Security Council should ‘nurture’ Colombian consensus against return to violence, top UN official urges

4 ways to make your wardrobe more sustainable

Coronavirus: Commission Statement on consulting Member States on proposal to prolong and adjust State aid Temporary Framework

Relevance of palliative care in current medicine and Universal Health Coverage

FROM THE FIELD: Survival in Yemen against all odds

EU adopts retaliative measures in response to US steel and aluminum tariffs

Launch of Pact for Youth: European Youth Forum calls for real business engagement

What’s needed to protect food security in Africa during COVID-19

FEATURE: Niger’s girls find sanctuary in fistula treatment centres

Connected Claims Europe on 18-19 September 2019, in association with The European Sting

How TV has brought mental health issues into the light – and helped to banish stigma

How to build healthy cities and communities in the post-COVID world

The road ahead to building a more sustainable world

The untold story of who caused and who pays for the economic crisis

A European young student shares his thoughts on Quality Education

The silent epidemic that is three times as deadly as COVID

GSMA Mobile World Congress Americas

State aid: Commission approves UK schemes to support SMEs affected by coronavirus outbreak

Traffic congestion cost the US economy nearly $87 billion in 2018

More Stings?

Advertising

Speak your Mind Here

Fill in your details below or click an icon to log in:

WordPress.com Logo

You are commenting using your WordPress.com account.
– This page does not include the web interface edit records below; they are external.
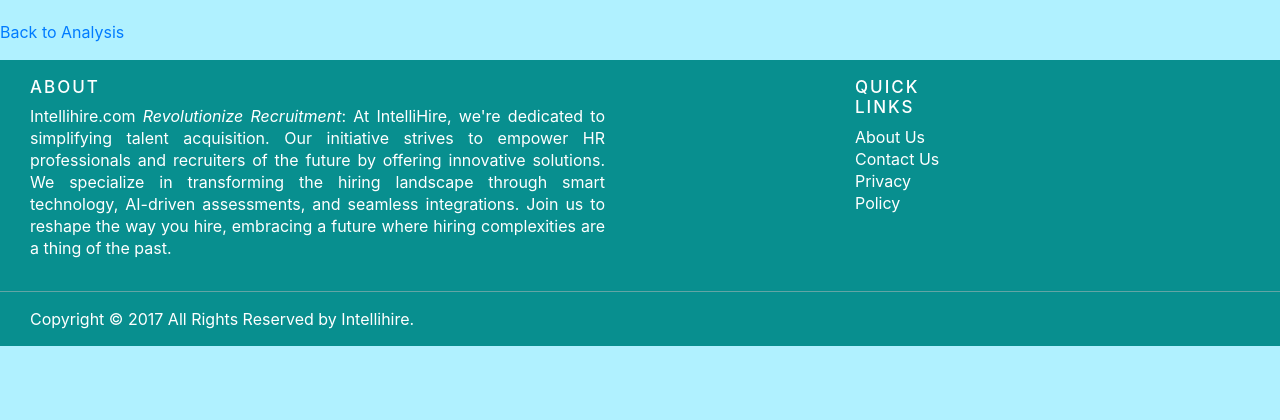
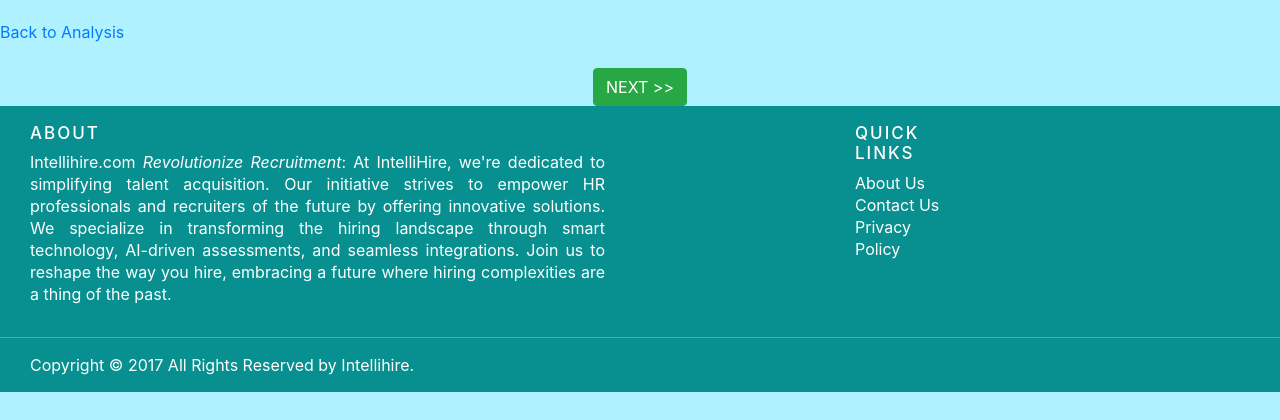
Before and after one commit to shanalids/Intellihire, a Flask app: page /pf_home/sentiment/sentiment_results in a window 1280 px wide. Shown: the part 97-517 px from the top of the page. Run offline with Flask 3, Linux system fonts and the light colour scheme; parts of the project's set-up code (start-up, migrations or seed data) failed here and were passed over; some libraries are stand-ins or nearby versions.

Commit message:
final score path updated

```diff
--- a/templates/professional_skills/job_cat_form.html
+++ b/templates/professional_skills/job_cat_form.html
@@ -102,6 +102,10 @@
                         </div>
                         {% endif %}
                     </div>
+                     <!--final score flow-->
+                     <div class="text-center mt-4">
+                        <button id="next-btn" class="btn btn-success"><a href="/pf_home/sentiment" style="text-decoration: none; color: white;">NEXT >></a></button>
+                </div>
                 </div>
             </div>
         </div>
--- a/templates/professional_skills/plp.html
+++ b/templates/professional_skills/plp.html
@@ -74,7 +74,7 @@
 
                             <!--final score flow-->
                             <div class="text-center mt-4">
-                                <button id="next-btn" class="btn btn-success"><a href="{{ url_for('personality_home') }}" style="text-decoration: none; color: white;">NEXT >></a></button>
+                                <button id="next-btn" class="btn btn-success"><a href= "/pf_home/job_cat_form" style="text-decoration: none; color: white;">NEXT >></a></button>
                         </div>
 
                         </div>
--- a/templates/professional_skills/sentiment_results.html
+++ b/templates/professional_skills/sentiment_results.html
@@ -84,6 +84,11 @@
     </form> -->
     <a href="/" style="color: #007bff; text-decoration: none;">Back to Analysis</a>
     <p>{{ text}}</p>
+
+     <!--final score flow-->
+     <div class="text-center mt-4">
+        <button id="next-btn" class="btn btn-success"><a href="/final_score" style="text-decoration: none; color: white;">NEXT >></a></button>
+</div>
 </body>
 <footer class="site-footer">
     <div class="footer-container">
```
Log Out /  Change )

Google photo

You are commenting using your Google account. Log Out /  Change )

Twitter picture

You are commenting using your Twitter account. Log Out /  Change )

Facebook photo

You are commenting using your Facebook account. Log Out /  Change )

Connecting to %s